[Code change snippets]
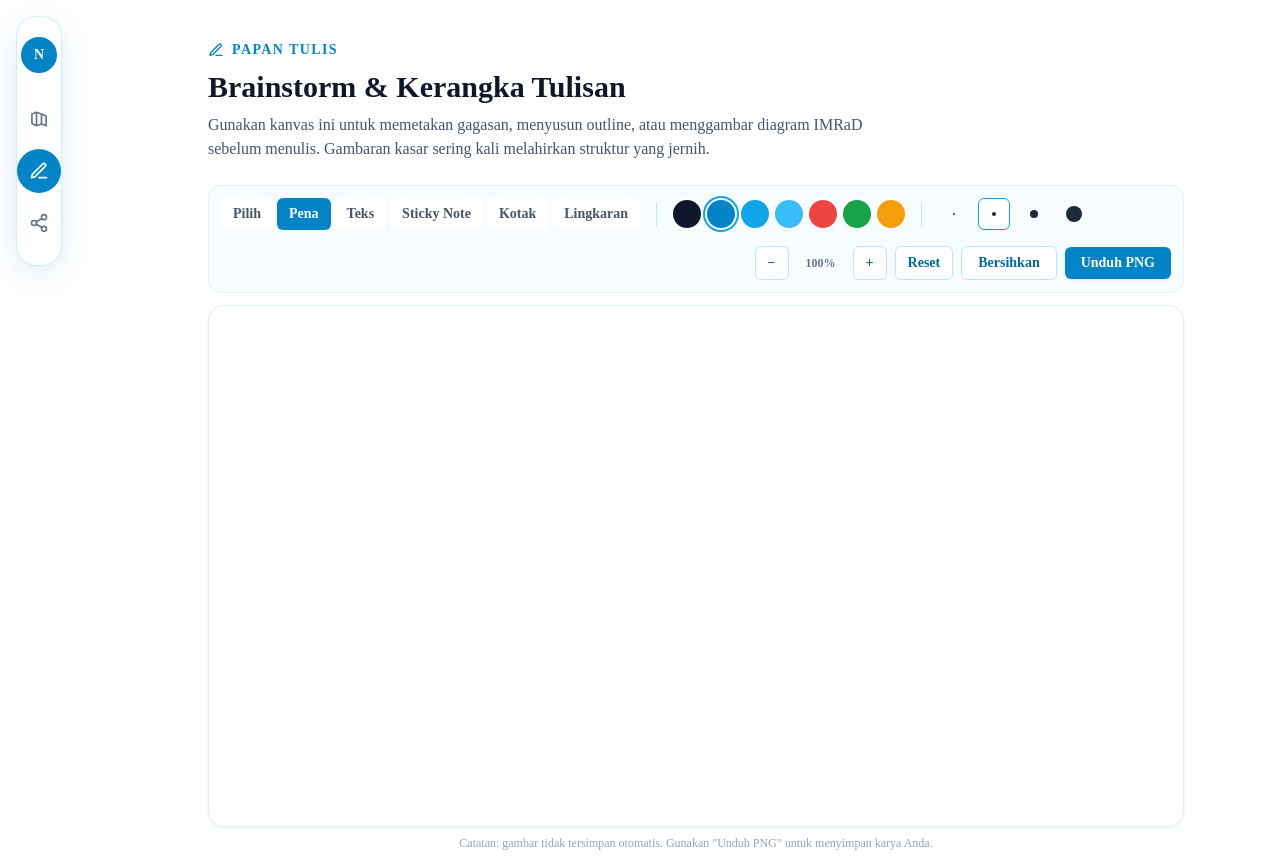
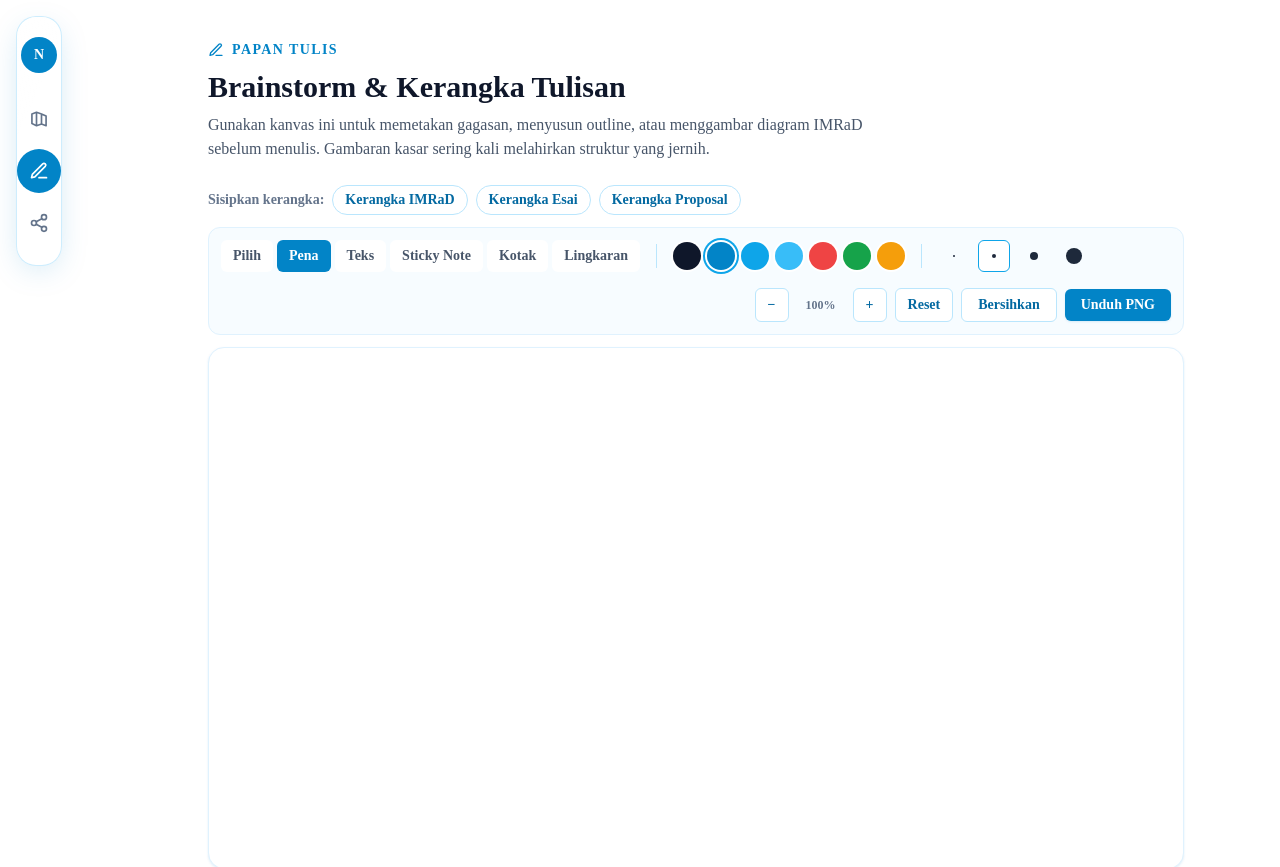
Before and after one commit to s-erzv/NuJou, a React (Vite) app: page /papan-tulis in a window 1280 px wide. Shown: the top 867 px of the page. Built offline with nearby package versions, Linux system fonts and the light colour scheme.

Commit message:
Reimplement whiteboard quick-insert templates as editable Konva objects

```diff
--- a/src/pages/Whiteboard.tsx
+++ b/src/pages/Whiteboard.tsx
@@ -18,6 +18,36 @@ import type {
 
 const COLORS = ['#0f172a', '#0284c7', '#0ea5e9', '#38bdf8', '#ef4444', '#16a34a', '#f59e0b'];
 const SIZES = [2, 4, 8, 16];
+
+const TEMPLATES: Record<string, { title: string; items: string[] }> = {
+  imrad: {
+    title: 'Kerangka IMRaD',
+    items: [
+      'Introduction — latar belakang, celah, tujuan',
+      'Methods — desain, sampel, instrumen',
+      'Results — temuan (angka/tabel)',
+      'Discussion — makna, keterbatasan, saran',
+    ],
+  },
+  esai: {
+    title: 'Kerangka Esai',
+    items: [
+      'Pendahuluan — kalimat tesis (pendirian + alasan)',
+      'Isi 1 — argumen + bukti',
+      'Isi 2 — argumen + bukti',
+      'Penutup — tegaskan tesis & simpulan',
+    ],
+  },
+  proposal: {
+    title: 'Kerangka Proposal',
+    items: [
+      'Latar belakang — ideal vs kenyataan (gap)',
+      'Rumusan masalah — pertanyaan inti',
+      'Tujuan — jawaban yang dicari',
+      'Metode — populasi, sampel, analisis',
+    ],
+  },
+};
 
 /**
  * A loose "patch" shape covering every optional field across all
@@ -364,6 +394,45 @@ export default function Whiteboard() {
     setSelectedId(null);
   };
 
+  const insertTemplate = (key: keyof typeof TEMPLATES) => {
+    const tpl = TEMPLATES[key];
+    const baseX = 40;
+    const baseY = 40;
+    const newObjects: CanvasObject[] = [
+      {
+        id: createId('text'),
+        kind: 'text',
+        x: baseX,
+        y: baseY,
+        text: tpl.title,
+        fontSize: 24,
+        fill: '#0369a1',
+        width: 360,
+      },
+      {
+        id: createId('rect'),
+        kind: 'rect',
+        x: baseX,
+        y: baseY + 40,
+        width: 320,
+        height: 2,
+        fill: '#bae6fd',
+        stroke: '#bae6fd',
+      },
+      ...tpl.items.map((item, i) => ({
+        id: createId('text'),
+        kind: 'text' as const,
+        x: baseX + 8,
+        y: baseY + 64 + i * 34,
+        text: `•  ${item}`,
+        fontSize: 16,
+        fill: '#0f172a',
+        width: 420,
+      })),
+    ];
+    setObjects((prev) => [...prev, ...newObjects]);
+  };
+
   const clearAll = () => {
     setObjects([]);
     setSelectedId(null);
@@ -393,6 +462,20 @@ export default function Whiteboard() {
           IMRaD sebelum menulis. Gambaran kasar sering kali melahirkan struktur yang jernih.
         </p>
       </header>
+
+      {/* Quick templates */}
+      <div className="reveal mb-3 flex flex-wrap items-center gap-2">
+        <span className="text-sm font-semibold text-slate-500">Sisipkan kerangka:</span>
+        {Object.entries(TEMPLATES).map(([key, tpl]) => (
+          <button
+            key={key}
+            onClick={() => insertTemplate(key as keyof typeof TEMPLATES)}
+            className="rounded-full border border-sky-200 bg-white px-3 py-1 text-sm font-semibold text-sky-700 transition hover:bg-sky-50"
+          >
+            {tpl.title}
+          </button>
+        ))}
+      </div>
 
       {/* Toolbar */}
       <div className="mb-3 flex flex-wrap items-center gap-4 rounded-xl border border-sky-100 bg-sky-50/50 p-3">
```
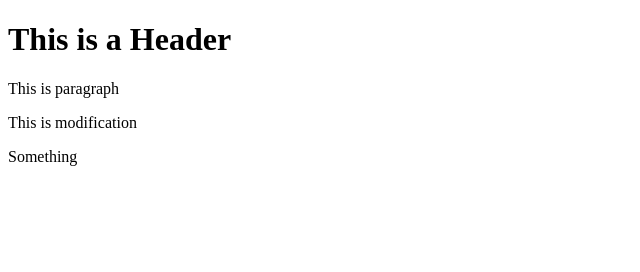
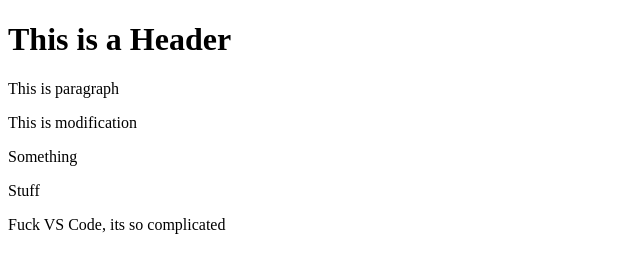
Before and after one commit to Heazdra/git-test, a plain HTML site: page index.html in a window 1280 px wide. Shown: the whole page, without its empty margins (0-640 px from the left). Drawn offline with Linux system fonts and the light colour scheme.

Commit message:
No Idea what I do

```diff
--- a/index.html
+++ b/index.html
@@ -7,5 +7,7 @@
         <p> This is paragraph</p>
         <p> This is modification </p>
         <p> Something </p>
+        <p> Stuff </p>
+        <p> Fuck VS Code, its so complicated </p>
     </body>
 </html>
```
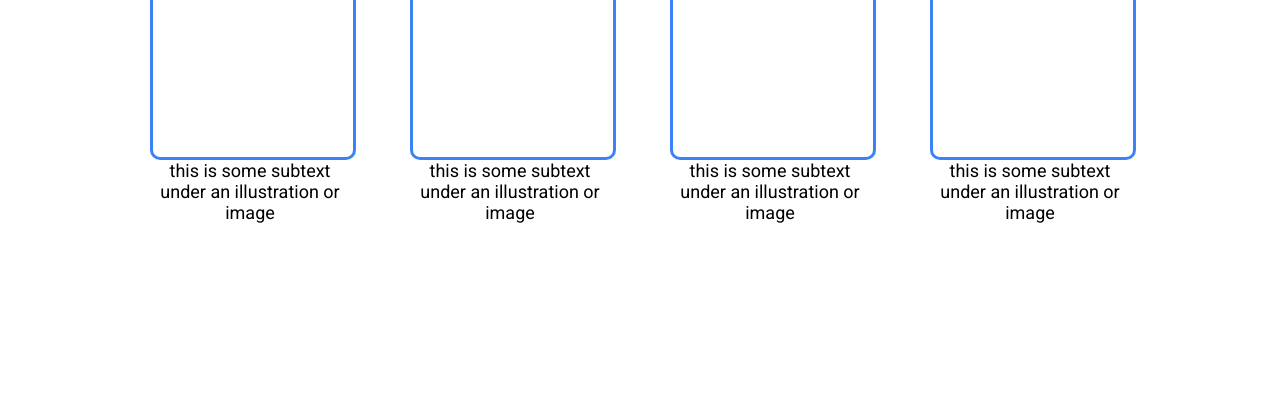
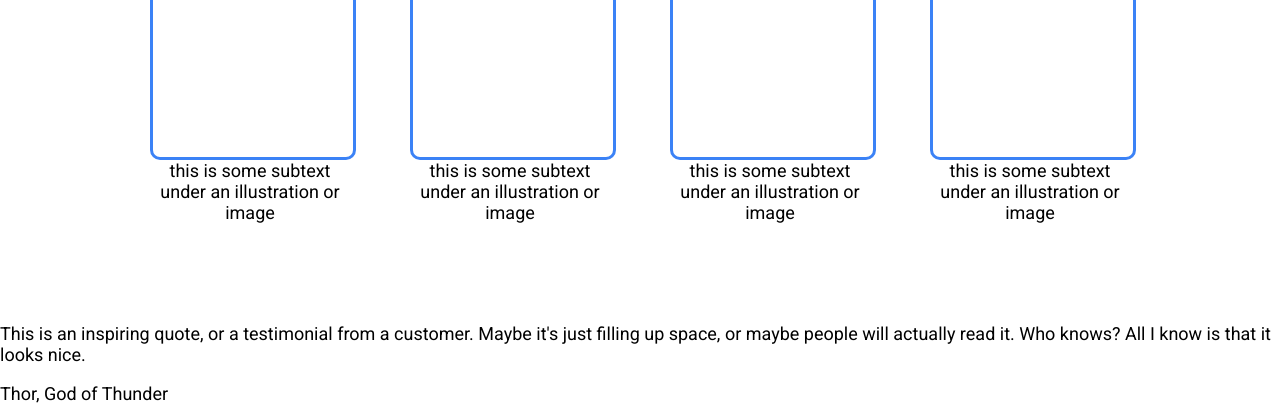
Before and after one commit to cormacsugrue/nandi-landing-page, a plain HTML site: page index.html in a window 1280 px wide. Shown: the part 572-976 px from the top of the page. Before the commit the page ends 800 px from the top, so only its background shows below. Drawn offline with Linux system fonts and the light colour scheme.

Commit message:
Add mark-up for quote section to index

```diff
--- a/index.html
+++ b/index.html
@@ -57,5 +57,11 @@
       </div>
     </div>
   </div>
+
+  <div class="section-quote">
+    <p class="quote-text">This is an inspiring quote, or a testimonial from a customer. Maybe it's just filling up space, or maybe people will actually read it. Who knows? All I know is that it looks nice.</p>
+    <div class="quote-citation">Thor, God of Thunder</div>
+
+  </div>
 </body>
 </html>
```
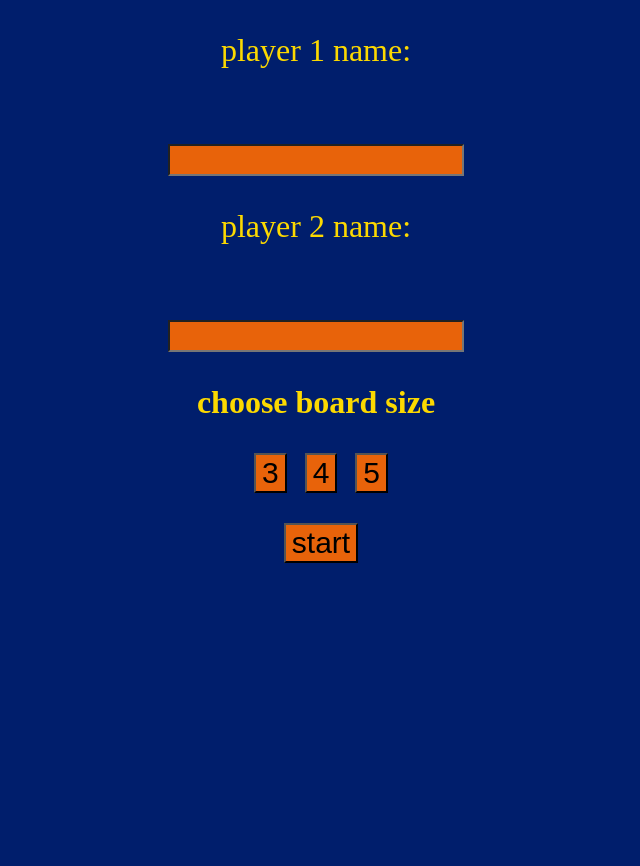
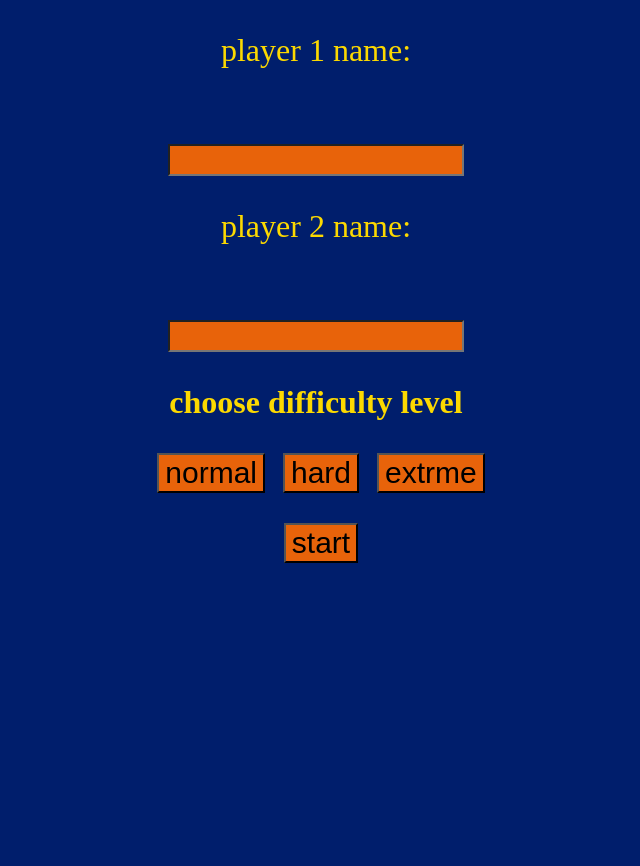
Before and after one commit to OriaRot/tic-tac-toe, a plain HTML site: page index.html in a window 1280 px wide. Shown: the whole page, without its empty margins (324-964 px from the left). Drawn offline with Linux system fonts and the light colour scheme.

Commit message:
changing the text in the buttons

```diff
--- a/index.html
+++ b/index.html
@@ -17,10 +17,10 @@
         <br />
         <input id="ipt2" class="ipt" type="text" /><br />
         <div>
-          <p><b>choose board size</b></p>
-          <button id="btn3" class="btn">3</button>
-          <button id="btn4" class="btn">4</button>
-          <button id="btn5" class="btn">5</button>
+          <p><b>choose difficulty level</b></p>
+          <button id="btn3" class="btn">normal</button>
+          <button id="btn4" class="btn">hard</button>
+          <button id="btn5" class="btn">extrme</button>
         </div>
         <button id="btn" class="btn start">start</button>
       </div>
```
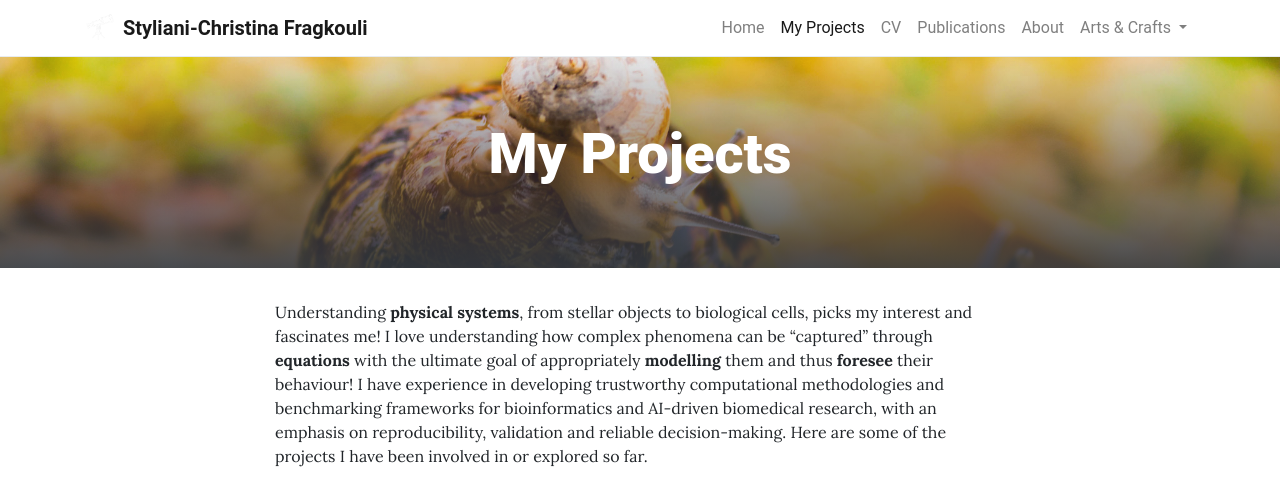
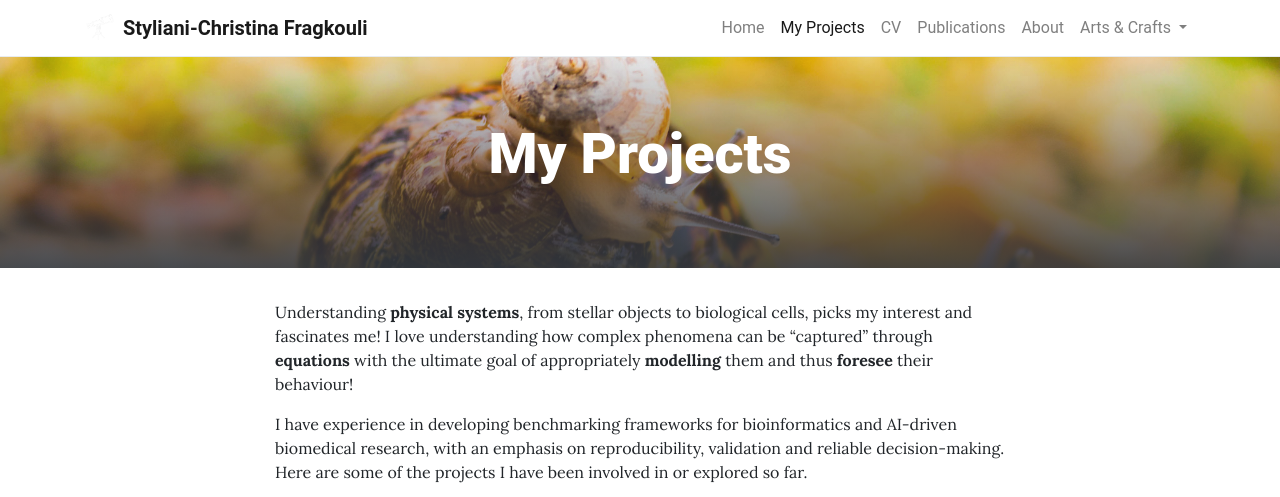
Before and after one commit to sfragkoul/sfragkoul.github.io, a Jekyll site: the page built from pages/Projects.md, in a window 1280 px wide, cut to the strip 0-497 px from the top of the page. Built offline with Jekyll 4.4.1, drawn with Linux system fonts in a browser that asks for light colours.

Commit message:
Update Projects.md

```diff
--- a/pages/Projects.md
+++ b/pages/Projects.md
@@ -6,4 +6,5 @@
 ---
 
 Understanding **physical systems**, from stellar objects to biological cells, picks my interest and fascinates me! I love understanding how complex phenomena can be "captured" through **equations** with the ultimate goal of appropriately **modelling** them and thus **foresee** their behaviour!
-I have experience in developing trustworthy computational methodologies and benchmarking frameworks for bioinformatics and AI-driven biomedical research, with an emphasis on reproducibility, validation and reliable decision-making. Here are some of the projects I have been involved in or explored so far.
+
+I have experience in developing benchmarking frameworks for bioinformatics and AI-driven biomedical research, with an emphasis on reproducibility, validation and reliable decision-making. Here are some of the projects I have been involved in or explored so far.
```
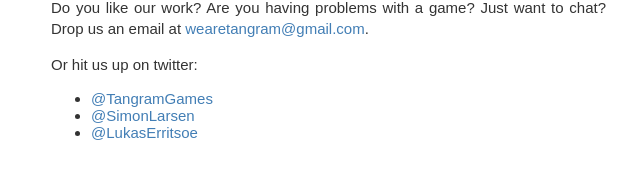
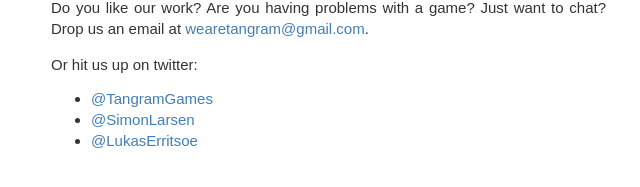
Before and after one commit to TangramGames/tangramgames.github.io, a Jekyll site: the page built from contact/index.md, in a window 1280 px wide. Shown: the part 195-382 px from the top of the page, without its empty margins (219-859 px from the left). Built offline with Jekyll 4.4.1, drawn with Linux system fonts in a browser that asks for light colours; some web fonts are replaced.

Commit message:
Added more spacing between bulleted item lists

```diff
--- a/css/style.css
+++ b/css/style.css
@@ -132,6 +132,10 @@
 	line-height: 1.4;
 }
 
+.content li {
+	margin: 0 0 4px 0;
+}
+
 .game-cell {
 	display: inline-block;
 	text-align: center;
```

AIM OF THE TASK —
With "center" as the string to match, show every line of the entries above that has it.

ANSWER TO THIS EXERCISE —
+      <div className="reveal mb-3 flex flex-wrap items-center gap-2">
       <div className="mb-3 flex flex-wrap items-center gap-4 rounded-xl border border-sky-100 bg-sky-50/50 p-3">
 	text-align: center;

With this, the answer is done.